In fiber optic cables, light curves with the cables, is shot into one end, survives its twists and turns, and comes out the other. For some time, fiber optics was held up as the technology of the future, but you can also recreate these cables using a stream of water. Grab a bottle of water and drill a hole in it. Turn the lights out, get a flashlight (or a laser pointer), and aim its light directly across the bottle at the hole.

You'll see some light shining down the stream of water. When you put your hand underneath the stream, the light should form a fairly perfect circle in your palm. This is due to internal reflection. When light travels between two media, it bends. Sometimes, when it goes from water to air, it just makes a turn and keeps going. Other time it gets reflected back into the stream and keeps going. The water isn't reflecting as much light as fiber optic cables do — if it were, we wouldn't be able to see the light in the stream - but enough of it is reflected to entirely "fill" the stream of water that hits your hand below.

Neat as this is, there is a way to make the "cable" more efficient. Instead of water, use propylene glycol. This is the main ingredient in food coloring, hand sanitizers, and saline solutions. It has a greater index of refraction, compared to air, than water does. It's hard to stop light if it hits a surface head on. The greater the angle that the light hits the surface at, the more likely it is to be reflected. Media with a big difference between their respective indices of refraction will reflect the light at smaller angles than those with small differences. With its large jump, propylene glycol streams won't glow like water ones. Only a tiny thread of light can be seen in the propylene glycol streams, and the light at the "other end" of the stream is much brighter.

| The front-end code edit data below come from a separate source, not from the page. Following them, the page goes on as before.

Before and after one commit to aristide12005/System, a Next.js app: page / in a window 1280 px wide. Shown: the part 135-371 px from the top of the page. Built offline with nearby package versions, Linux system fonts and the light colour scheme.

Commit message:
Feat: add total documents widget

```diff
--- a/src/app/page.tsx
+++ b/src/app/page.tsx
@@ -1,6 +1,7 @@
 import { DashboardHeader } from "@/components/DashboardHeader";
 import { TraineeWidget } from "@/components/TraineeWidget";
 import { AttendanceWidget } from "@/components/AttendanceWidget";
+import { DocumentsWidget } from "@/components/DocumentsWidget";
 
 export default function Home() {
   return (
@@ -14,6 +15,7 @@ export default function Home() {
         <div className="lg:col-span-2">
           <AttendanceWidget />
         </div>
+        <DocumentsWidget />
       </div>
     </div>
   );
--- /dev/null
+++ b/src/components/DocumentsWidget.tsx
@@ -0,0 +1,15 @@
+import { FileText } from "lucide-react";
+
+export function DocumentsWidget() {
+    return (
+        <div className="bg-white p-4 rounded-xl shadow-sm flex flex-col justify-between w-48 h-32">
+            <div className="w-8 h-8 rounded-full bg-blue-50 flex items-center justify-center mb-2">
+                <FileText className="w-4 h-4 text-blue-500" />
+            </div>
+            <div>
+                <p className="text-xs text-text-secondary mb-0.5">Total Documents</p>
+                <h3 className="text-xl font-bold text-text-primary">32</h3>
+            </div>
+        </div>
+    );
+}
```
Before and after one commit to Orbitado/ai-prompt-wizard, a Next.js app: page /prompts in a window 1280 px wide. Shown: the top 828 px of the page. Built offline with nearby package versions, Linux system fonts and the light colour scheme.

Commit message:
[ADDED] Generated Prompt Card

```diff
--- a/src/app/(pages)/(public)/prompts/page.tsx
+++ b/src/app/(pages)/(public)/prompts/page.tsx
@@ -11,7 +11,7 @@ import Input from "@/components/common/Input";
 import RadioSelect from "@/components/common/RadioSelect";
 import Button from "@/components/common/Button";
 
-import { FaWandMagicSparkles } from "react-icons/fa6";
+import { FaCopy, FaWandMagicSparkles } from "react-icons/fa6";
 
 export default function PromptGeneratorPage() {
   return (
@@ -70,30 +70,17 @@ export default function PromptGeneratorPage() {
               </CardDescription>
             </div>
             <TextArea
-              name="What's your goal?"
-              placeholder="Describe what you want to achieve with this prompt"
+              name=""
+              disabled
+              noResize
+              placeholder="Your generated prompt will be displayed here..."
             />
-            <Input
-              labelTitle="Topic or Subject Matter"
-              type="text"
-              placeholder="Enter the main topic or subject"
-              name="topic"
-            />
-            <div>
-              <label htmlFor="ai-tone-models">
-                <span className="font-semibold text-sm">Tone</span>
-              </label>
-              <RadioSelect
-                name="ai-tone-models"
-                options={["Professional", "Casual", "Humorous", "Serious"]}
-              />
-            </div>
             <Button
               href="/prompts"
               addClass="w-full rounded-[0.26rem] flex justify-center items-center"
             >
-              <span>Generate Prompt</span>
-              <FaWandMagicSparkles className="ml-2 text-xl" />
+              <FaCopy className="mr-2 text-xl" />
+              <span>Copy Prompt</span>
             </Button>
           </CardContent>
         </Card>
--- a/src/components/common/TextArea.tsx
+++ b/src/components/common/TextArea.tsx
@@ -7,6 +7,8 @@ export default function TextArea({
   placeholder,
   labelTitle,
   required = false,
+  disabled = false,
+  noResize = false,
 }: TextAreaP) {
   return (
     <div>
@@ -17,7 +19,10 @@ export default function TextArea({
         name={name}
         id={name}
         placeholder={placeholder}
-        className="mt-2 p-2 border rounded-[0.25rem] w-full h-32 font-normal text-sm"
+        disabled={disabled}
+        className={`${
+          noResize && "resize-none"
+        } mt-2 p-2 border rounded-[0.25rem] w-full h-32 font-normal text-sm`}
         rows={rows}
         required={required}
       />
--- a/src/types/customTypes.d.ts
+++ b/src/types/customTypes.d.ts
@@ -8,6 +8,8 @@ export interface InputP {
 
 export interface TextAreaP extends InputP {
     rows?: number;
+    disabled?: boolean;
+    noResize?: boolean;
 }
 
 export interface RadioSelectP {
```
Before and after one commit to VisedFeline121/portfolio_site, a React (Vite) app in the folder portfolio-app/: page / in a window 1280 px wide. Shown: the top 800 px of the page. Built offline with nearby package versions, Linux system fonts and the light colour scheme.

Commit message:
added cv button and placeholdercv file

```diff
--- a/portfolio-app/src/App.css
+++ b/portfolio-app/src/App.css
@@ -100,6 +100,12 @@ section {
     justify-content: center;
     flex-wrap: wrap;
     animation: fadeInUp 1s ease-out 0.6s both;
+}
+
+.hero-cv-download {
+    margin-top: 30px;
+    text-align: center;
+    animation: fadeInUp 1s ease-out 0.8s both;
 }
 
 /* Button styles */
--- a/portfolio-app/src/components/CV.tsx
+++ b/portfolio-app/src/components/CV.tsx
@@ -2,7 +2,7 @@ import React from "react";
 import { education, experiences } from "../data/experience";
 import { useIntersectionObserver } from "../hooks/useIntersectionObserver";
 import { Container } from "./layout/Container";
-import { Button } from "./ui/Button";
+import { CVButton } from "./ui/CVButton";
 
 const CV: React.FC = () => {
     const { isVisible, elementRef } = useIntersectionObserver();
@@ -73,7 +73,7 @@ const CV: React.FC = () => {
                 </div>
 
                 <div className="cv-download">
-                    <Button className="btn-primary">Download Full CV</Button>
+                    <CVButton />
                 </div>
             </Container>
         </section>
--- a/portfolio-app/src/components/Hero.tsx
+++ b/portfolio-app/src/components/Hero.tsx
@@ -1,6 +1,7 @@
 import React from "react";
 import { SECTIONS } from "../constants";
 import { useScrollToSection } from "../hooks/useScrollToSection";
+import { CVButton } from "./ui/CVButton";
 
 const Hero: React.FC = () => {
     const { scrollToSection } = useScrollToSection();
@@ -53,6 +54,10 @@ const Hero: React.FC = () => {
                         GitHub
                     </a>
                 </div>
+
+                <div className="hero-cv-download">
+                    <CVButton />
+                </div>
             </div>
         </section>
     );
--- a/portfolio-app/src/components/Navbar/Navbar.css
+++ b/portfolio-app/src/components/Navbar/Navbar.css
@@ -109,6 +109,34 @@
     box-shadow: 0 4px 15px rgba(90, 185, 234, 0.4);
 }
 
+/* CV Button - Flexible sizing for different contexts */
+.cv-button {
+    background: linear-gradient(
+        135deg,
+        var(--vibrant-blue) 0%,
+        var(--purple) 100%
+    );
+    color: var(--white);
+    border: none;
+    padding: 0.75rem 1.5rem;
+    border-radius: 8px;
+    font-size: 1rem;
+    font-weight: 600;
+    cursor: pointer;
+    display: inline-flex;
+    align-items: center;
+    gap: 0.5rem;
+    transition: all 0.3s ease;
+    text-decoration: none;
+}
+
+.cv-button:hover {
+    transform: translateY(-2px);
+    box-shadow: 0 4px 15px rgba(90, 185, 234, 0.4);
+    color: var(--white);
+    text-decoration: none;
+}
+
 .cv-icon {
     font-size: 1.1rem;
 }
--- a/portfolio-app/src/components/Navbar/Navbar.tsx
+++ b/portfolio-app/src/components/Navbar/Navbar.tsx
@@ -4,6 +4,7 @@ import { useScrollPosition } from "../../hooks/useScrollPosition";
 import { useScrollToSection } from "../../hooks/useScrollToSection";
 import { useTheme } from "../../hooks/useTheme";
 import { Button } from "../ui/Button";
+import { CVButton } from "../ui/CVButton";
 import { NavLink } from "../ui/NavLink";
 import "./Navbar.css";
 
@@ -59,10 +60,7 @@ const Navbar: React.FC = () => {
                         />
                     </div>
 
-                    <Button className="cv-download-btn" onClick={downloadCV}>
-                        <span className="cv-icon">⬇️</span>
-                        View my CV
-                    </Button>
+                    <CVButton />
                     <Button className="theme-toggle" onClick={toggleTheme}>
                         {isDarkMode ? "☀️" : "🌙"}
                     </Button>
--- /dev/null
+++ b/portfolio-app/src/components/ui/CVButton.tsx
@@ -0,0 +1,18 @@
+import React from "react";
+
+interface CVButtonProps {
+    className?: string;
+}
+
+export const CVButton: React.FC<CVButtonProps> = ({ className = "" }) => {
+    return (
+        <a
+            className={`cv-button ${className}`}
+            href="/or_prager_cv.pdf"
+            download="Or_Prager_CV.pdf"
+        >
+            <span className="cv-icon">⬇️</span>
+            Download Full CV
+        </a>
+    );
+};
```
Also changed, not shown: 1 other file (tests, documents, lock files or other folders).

In fact, propylene glycol is a better reflector than fiber optic cables themselves, but it's a liquid, and so not well-suited to the electronics industry. Still, if you have to communicate in Morse code down a waterfall, this is the way to do it.

Via The Naked Scientists and The Engineer Guy.